### What needs to be done
Go through the material and pull out every line with the string "ratio" in it.

━━━━━━━━━━━━━━━━

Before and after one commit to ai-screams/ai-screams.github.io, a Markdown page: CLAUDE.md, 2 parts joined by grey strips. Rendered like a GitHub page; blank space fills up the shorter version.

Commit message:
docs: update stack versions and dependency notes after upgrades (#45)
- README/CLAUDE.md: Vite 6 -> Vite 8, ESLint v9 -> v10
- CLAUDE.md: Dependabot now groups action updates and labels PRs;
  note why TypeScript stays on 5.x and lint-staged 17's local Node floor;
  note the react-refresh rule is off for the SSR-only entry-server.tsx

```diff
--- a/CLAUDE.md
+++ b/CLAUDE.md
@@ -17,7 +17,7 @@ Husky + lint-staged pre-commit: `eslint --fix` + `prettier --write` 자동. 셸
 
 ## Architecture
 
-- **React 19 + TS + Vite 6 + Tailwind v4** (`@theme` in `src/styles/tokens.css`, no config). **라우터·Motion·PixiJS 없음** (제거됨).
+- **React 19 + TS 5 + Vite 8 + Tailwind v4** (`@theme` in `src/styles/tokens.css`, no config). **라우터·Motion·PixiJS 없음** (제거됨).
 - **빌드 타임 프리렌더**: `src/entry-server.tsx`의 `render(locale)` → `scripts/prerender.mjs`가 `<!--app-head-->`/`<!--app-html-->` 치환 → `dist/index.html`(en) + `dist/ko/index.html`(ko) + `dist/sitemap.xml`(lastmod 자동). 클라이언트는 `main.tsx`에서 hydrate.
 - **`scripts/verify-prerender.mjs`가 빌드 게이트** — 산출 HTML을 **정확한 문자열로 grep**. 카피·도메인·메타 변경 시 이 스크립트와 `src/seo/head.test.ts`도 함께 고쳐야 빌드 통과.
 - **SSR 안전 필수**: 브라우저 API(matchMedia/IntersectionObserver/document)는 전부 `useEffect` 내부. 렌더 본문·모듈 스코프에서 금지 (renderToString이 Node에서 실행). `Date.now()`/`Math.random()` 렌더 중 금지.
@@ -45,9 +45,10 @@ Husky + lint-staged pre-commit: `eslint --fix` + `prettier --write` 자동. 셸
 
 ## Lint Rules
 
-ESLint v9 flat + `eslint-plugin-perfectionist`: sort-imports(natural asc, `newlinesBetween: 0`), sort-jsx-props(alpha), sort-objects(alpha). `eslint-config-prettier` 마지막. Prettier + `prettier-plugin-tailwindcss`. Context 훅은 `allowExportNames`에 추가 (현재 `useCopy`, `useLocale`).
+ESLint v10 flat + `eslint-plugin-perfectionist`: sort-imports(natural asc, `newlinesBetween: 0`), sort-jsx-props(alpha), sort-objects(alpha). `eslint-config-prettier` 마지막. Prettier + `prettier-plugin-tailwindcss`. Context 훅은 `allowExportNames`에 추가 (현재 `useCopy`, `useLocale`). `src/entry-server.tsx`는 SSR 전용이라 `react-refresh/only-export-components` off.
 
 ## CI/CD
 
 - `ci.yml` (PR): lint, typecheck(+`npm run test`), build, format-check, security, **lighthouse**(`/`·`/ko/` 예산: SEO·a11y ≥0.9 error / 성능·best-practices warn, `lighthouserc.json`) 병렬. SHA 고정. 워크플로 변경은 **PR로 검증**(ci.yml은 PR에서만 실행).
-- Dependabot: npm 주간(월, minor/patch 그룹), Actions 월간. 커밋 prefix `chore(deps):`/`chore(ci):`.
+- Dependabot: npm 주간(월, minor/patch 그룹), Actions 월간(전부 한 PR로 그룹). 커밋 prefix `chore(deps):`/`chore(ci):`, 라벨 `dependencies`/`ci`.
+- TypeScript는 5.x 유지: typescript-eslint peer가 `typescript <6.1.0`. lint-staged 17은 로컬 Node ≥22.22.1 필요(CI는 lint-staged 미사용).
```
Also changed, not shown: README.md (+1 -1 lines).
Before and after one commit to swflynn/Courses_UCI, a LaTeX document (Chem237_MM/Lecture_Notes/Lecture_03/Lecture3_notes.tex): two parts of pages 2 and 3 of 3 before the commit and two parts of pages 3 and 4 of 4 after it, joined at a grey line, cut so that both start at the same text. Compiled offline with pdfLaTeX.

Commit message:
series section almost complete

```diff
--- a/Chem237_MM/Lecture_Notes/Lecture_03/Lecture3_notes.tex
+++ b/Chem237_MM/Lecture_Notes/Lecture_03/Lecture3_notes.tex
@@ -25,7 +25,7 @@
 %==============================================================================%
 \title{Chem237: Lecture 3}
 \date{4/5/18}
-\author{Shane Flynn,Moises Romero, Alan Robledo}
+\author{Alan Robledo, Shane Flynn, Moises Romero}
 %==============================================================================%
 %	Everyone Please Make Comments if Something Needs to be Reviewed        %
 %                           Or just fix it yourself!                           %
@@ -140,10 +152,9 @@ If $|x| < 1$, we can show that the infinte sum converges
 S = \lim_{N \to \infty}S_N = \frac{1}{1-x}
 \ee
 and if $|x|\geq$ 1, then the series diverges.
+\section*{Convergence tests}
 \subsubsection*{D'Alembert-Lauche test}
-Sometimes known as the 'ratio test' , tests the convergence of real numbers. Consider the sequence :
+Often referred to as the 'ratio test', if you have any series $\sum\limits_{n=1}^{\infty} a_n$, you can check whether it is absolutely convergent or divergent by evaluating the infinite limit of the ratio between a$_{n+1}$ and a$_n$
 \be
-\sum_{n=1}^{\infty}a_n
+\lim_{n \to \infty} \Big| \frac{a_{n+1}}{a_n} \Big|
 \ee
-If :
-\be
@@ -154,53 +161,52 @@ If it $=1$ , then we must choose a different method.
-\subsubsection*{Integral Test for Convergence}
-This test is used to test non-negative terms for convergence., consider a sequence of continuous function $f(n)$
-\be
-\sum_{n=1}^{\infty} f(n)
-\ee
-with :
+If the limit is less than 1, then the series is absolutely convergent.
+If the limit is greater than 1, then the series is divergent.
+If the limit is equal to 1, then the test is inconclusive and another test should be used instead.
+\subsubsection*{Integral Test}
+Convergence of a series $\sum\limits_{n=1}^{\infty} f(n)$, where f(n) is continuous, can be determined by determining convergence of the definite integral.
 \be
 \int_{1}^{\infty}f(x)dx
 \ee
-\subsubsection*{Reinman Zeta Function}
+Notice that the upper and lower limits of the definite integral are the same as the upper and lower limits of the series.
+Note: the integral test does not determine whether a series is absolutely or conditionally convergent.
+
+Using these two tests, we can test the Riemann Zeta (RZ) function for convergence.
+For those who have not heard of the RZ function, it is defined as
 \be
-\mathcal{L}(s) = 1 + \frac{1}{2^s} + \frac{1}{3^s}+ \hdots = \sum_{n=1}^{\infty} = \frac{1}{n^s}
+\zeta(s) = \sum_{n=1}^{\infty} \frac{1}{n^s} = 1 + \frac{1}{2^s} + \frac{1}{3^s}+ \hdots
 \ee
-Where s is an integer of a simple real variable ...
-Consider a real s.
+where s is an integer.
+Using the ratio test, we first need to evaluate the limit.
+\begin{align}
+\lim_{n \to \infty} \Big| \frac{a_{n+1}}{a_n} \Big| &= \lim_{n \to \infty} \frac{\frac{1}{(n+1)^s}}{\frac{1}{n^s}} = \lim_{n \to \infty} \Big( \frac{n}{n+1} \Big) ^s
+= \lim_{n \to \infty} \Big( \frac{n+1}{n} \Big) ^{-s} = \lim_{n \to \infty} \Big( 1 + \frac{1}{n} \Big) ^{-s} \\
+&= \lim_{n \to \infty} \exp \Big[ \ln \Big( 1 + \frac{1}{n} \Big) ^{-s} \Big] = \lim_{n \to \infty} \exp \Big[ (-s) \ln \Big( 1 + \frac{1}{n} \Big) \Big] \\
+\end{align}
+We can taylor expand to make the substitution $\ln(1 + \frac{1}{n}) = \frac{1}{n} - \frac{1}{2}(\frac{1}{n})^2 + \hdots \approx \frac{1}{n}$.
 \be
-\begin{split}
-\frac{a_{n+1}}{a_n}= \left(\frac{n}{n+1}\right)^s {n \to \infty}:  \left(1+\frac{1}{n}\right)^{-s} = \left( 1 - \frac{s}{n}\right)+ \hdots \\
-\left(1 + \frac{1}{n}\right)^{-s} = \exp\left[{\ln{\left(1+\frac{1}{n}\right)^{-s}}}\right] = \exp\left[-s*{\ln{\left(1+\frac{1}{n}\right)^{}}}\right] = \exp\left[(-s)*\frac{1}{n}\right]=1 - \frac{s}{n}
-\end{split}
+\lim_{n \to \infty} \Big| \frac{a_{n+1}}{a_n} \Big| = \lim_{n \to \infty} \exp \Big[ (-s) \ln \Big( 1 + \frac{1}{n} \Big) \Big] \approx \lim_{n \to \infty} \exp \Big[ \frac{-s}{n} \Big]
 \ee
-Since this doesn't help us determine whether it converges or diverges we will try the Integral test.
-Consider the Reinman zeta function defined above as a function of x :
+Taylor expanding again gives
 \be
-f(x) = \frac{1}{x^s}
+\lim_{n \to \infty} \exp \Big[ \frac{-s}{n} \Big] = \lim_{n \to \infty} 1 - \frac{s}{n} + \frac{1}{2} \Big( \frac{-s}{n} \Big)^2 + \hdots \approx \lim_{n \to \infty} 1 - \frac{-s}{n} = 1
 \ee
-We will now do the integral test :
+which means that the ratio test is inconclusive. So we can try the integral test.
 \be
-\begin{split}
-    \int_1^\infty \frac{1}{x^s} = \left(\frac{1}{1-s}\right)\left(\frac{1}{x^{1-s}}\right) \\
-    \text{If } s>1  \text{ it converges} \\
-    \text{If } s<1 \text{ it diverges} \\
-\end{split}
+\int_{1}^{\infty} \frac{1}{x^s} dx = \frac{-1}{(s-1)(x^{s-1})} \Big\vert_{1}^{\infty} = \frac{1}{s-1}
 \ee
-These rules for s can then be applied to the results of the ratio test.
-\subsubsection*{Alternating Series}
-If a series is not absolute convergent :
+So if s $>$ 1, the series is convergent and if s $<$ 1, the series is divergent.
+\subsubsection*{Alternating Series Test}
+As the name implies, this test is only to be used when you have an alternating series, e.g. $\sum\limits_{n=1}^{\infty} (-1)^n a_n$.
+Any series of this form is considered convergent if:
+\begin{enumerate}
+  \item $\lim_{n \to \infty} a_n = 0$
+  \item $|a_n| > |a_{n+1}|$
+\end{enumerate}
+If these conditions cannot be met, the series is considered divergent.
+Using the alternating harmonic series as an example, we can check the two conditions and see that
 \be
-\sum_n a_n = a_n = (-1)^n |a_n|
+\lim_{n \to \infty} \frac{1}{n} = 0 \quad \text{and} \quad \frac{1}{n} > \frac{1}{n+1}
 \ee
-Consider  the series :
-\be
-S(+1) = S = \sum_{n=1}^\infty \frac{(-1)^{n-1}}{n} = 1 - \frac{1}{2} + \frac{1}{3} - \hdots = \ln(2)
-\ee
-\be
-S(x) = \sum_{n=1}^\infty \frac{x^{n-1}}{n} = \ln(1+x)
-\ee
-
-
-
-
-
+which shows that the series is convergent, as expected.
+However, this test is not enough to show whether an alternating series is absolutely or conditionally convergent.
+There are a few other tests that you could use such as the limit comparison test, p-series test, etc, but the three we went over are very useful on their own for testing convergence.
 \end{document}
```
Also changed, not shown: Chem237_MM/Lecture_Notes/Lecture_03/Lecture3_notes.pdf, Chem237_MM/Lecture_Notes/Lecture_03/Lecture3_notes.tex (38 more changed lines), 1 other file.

━━━━━━━━━━━━━━━━

### Answer box
-Sometimes known as the 'ratio test' , tests the convergence of real numbers. Consider the sequence :
+Often referred to as the 'ratio test', if you have any series $\sum\limits_{n=1}^{\infty} a_n$, you can check whether it is absolutely convergent or divergent by evaluating the infinite limit of the ratio between a$_{n+1}$ and a$_n$
+Using the ratio test, we first need to evaluate the limit.
+which means that the ratio test is inconclusive. So we can try the integral test.
-These rules for s can then be applied to the results of the ratio test.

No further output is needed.